• [Assignment]: Output every entry below word for word, without its pictures.

[[ Material for the task, beginning ]]

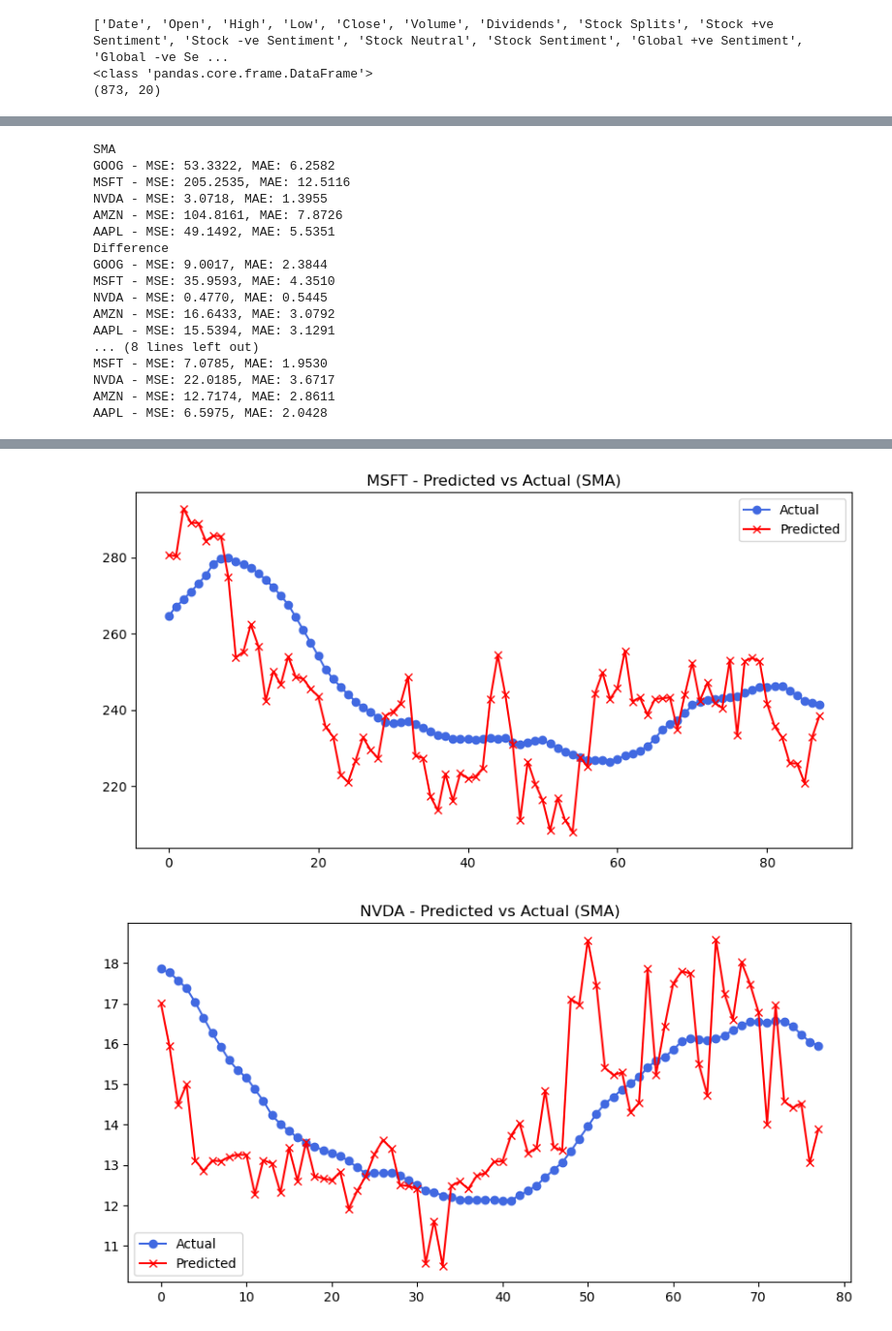
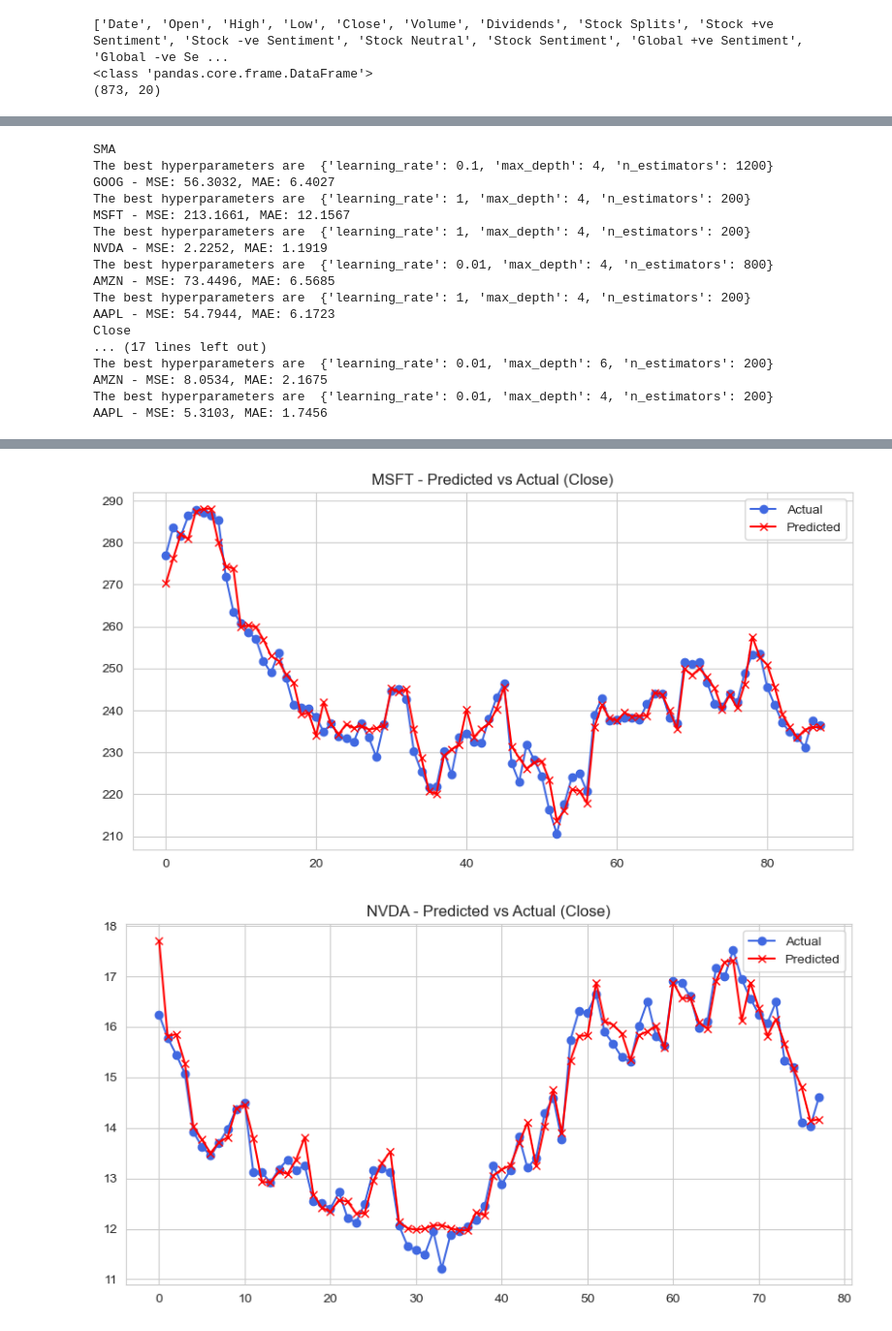
Before and after one commit to rishabhtyagi989/SIGNS_2024, a Jupyter notebook: stock_price_pred_xgb.ipynb, the cells around one changed output, grey strips where cells are left out. Shown at 97% size. Cells and saved outputs as stored; diff of their text form; code cells hidden in the pictures.

```diff
--- a/stock_price_pred_xgb.ipynb
+++ b/stock_price_pred_xgb.ipynb
@@ -127,8 +171,8 @@ stock_data['GOOG']
 
 print(Xfeatures)
 
-Features = [ 'Stock Sentiment', 'Close']
-Stock_Metrics = ['SMA', 'Difference', 'Close', 'PD']
+Stock_Features = ['Volume', 'Open', 'Stock Sentiment', 'News Sentiment']
+Stock_Metrics = ['SMA', 'Close', 'PD']
 Trends = ['Price Movement']
 
 print(type(stock_data['GOOG']))
@@ -148,7 +208,7 @@ print(stock_data['GOOG'].shape)
 # %%
 # plt.scatter(stock_data['GOOG']['weighted compound sentiment score'], stock_data['GOOG']['Price Difference'])
 # %%
-def train_predict(data, features, target):
+def train_predict(data, features, target, param_grid):
     results = {}
 
     for ticker, df in data.items():
@@ -164,12 +224,16 @@ def train_predict(data, features, target):
         # print(X_train.sample(10))
         # print(X_test.sample(10))
 
+        xgb_reg = XGBRegressor()
+        tscv = TimeSeriesSplit(n_splits=5)
+        search = GridSearchCV(xgb_reg, param_grid, cv=tscv).fit(X_train, y_train)
+        print("The best hyperparameters are ",search.best_params_)
         # Train XGBoost Model
-        model = XGBRegressor(n_estimators=200, learning_rate=0.1, max_depth=10)
-        model.fit(X_train, y_train)
+        xgb_reg = XGBRegressor(**search.best_params_)
+        xgb_reg.fit(X_train, y_train)
 
         # Predictions
-        y_pred = model.predict(X_test)
+        y_pred = xgb_reg.predict(X_test)
 
         # Evaluation
         mse = mean_squared_error(y_test, y_pred)
@@ -178,7 +242,7 @@ def train_predict(data, features, target):
 
         # Store Results
         results[ticker] = {
-            'model': model,
+            'model': xgb_reg,
             'mse': mse,
             'mae': mae,
             'y_test': y_test,
@@ -198,36 +262,36 @@ def plot_predictions(results, target):
 # %%
 results = []
 
-param_grid = {"max_depth":    [4, 5, 6],
-              "n_estimators": np.arange(100,800,100),
+param_grid = {"max_depth":    [4, 6, 8, 10],
+              "n_estimators": [200, 400, 500, 800, 1000, 1200],
               "learning_rate": [0.01, 0.1, 1]}
 
 
 
 for target in Stock_Metrics:
     print(target)
-    res = train_predict(stock_data, Features, target)
+    res = train_predict(stock_data, Features, target, param_grid)
 
     results.append(res)
 # %% [output]
 SMA
-GOOG - MSE: 53.3322, MAE: 6.2582
-MSFT - MSE: 205.2535, MAE: 12.5116
-NVDA - MSE: 3.0718, MAE: 1.3955
-AMZN - MSE: 104.8161, MAE: 7.8726
-AAPL - MSE: 49.1492, MAE: 5.5351
-Difference
-GOOG - MSE: 9.0017, MAE: 2.3844
-MSFT - MSE: 35.9593, MAE: 4.3510
-NVDA - MSE: 0.4770, MAE: 0.5445
-AMZN - MSE: 16.6433, MAE: 3.0792
-AAPL - MSE: 15.5394, MAE: 3.1291
-... (8 lines left out)
-MSFT - MSE: 7.0785, MAE: 1.9530
-NVDA - MSE: 22.0185, MAE: 3.6717
-AMZN - MSE: 12.7174, MAE: 2.8611
-AAPL - MSE: 6.5975, MAE: 2.0428
+The best hyperparameters are  {'learning_rate': 0.1, 'max_depth': 4, 'n_estimators': 1200}
+GOOG - MSE: 56.3032, MAE: 6.4027
+The best hyperparameters are  {'learning_rate': 1, 'max_depth': 4, 'n_estimators': 200}
+MSFT - MSE: 213.1661, MAE: 12.1567
+The best hyperparameters are  {'learning_rate': 1, 'max_depth': 4, 'n_estimators': 200}
+NVDA - MSE: 2.2252, MAE: 1.1919
+The best hyperparameters are  {'learning_rate': 0.01, 'max_depth': 4, 'n_estimators': 800}
+AMZN - MSE: 73.4496, MAE: 6.5685
+The best hyperparameters are  {'learning_rate': 1, 'max_depth': 4, 'n_estimators': 200}
+AAPL - MSE: 54.7944, MAE: 6.1723
+Close
+... (17 lines left out)
+The best hyperparameters are  {'learning_rate': 0.01, 'max_depth': 6, 'n_estimators': 200}
+AMZN - MSE: 8.0534, MAE: 2.1675
+The best hyperparameters are  {'learning_rate': 0.01, 'max_depth': 4, 'n_estimators': 200}
+AAPL - MSE: 5.3103, MAE: 1.7456
 # %%
-k = 0
+k = 1
 plot_predictions(results[k], Stock_Metrics[k])
 # %% [output]
@@ -235,2 +299,2 @@ plot_predictions(results[k], Stock_Metrics[k])
-[figure, old version]
+[figure, new version]
-[figure, old version]
+[figure, new version]
```
Also changed, not shown: parts of 15 cells of this notebook.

[[ Material for the task, end ]]

• [Written solution]:
Before and after one commit to rishabhtyagi989/SIGNS_2024, a Jupyter notebook: stock_price_pred_xgb.ipynb, the cells around one changed output, grey strips where cells are left out. Shown at 97% size. Cells and saved outputs as stored; diff of their text form; code cells hidden in the pictures.

```diff
--- a/stock_price_pred_xgb.ipynb
+++ b/stock_price_pred_xgb.ipynb
@@ -127,8 +171,8 @@ stock_data['GOOG']
 
 print(Xfeatures)
 
-Features = [ 'Stock Sentiment', 'Close']
-Stock_Metrics = ['SMA', 'Difference', 'Close', 'PD']
+Stock_Features = ['Volume', 'Open', 'Stock Sentiment', 'News Sentiment']
+Stock_Metrics = ['SMA', 'Close', 'PD']
 Trends = ['Price Movement']
 
 print(type(stock_data['GOOG']))
@@ -148,7 +208,7 @@ print(stock_data['GOOG'].shape)
 # %%
 # plt.scatter(stock_data['GOOG']['weighted compound sentiment score'], stock_data['GOOG']['Price Difference'])
 # %%
-def train_predict(data, features, target):
+def train_predict(data, features, target, param_grid):
     results = {}
 
     for ticker, df in data.items():
@@ -164,12 +224,16 @@ def train_predict(data, features, target):
         # print(X_train.sample(10))
         # print(X_test.sample(10))
 
+        xgb_reg = XGBRegressor()
+        tscv = TimeSeriesSplit(n_splits=5)
+        search = GridSearchCV(xgb_reg, param_grid, cv=tscv).fit(X_train, y_train)
+        print("The best hyperparameters are ",search.best_params_)
         # Train XGBoost Model
-        model = XGBRegressor(n_estimators=200, learning_rate=0.1, max_depth=10)
-        model.fit(X_train, y_train)
+        xgb_reg = XGBRegressor(**search.best_params_)
+        xgb_reg.fit(X_train, y_train)
 
         # Predictions
-        y_pred = model.predict(X_test)
+        y_pred = xgb_reg.predict(X_test)
 
         # Evaluation
         mse = mean_squared_error(y_test, y_pred)
@@ -178,7 +242,7 @@ def train_predict(data, features, target):
 
         # Store Results
         results[ticker] = {
-            'model': model,
+            'model': xgb_reg,
             'mse': mse,
             'mae': mae,
             'y_test': y_test,
@@ -198,36 +262,36 @@ def plot_predictions(results, target):
 # %%
 results = []
 
-param_grid = {"max_depth":    [4, 5, 6],
-              "n_estimators": np.arange(100,800,100),
+param_grid = {"max_depth":    [4, 6, 8, 10],
+              "n_estimators": [200, 400, 500, 800, 1000, 1200],
               "learning_rate": [0.01, 0.1, 1]}
 
 
 
 for target in Stock_Metrics:
     print(target)
-    res = train_predict(stock_data, Features, target)
+    res = train_predict(stock_data, Features, target, param_grid)
 
     results.append(res)
 # %% [output]
 SMA
-GOOG - MSE: 53.3322, MAE: 6.2582
-MSFT - MSE: 205.2535, MAE: 12.5116
-NVDA - MSE: 3.0718, MAE: 1.3955
-AMZN - MSE: 104.8161, MAE: 7.8726
-AAPL - MSE: 49.1492, MAE: 5.5351
-Difference
-GOOG - MSE: 9.0017, MAE: 2.3844
-MSFT - MSE: 35.9593, MAE: 4.3510
-NVDA - MSE: 0.4770, MAE: 0.5445
-AMZN - MSE: 16.6433, MAE: 3.0792
-AAPL - MSE: 15.5394, MAE: 3.1291
-... (8 lines left out)
-MSFT - MSE: 7.0785, MAE: 1.9530
-NVDA - MSE: 22.0185, MAE: 3.6717
-AMZN - MSE: 12.7174, MAE: 2.8611
-AAPL - MSE: 6.5975, MAE: 2.0428
+The best hyperparameters are  {'learning_rate': 0.1, 'max_depth': 4, 'n_estimators': 1200}
+GOOG - MSE: 56.3032, MAE: 6.4027
+The best hyperparameters are  {'learning_rate': 1, 'max_depth': 4, 'n_estimators': 200}
+MSFT - MSE: 213.1661, MAE: 12.1567
+The best hyperparameters are  {'learning_rate': 1, 'max_depth': 4, 'n_estimators': 200}
+NVDA - MSE: 2.2252, MAE: 1.1919
+The best hyperparameters are  {'learning_rate': 0.01, 'max_depth': 4, 'n_estimators': 800}
+AMZN - MSE: 73.4496, MAE: 6.5685
+The best hyperparameters are  {'learning_rate': 1, 'max_depth': 4, 'n_estimators': 200}
+AAPL - MSE: 54.7944, MAE: 6.1723
+Close
+... (17 lines left out)
+The best hyperparameters are  {'learning_rate': 0.01, 'max_depth': 6, 'n_estimators': 200}
+AMZN - MSE: 8.0534, MAE: 2.1675
+The best hyperparameters are  {'learning_rate': 0.01, 'max_depth': 4, 'n_estimators': 200}
+AAPL - MSE: 5.3103, MAE: 1.7456
 # %%
-k = 0
+k = 1
 plot_predictions(results[k], Stock_Metrics[k])
 # %% [output]
@@ -235,2 +299,2 @@ plot_predictions(results[k], Stock_Metrics[k])
-[figure, old version]
+[figure, new version]
-[figure, old version]
+[figure, new version]
```
Also changed, not shown: parts of 15 cells of this notebook.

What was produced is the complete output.